> WHAT THIS TASK INVOLVES
The entries follow. Please return all of them exactly.

[Structured diff data]
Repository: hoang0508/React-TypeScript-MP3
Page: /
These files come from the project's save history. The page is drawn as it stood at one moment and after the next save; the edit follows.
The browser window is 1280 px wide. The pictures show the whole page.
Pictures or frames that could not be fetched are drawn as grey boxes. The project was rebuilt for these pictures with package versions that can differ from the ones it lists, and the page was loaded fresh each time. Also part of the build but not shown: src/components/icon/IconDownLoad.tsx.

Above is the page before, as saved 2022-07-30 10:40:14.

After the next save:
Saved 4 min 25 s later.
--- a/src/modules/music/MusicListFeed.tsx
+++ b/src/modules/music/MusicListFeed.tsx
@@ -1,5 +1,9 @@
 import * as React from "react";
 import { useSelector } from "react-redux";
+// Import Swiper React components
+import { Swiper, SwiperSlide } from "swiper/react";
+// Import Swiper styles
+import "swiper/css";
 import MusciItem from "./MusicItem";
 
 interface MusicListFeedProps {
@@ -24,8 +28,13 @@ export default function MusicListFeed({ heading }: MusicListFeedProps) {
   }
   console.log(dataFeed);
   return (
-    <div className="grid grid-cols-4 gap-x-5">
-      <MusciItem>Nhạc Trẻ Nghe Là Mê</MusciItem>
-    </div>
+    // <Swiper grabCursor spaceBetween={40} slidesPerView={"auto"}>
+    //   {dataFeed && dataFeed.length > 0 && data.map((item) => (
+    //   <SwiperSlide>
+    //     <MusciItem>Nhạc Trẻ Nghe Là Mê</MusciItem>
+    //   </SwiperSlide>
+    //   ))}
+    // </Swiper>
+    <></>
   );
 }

> SOLUTION FOR THIS TASK
Repository: hoang0508/React-TypeScript-MP3
Page: /
These files come from the project's save history. The page is drawn as it stood at one moment and after the next save; the edit follows.
The browser window is 1280 px wide. The pictures show the whole page.
Pictures or frames that could not be fetched are drawn as grey boxes. The project was rebuilt for these pictures with package versions that can differ from the ones it lists, and the page was loaded fresh each time. Also part of the build but not shown: src/components/icon/IconDownLoad.tsx.

Above is the page before, as saved 2022-07-30 10:40:14.

After the next save:
Saved 4 min 25 s later.
--- a/src/modules/music/MusicListFeed.tsx
+++ b/src/modules/music/MusicListFeed.tsx
@@ -1,5 +1,9 @@
 import * as React from "react";
 import { useSelector } from "react-redux";
+// Import Swiper React components
+import { Swiper, SwiperSlide } from "swiper/react";
+// Import Swiper styles
+import "swiper/css";
 import MusciItem from "./MusicItem";
 
 interface MusicListFeedProps {
@@ -24,8 +28,13 @@ export default function MusicListFeed({ heading }: MusicListFeedProps) {
   }
   console.log(dataFeed);
   return (
-    <div className="grid grid-cols-4 gap-x-5">
-      <MusciItem>Nhạc Trẻ Nghe Là Mê</MusciItem>
-    </div>
+    // <Swiper grabCursor spaceBetween={40} slidesPerView={"auto"}>
+    //   {dataFeed && dataFeed.length > 0 && data.map((item) => (
+    //   <SwiperSlide>
+    //     <MusciItem>Nhạc Trẻ Nghe Là Mê</MusciItem>
+    //   </SwiperSlide>
+    //   ))}
+    // </Swiper>
+    <></>
   );
 }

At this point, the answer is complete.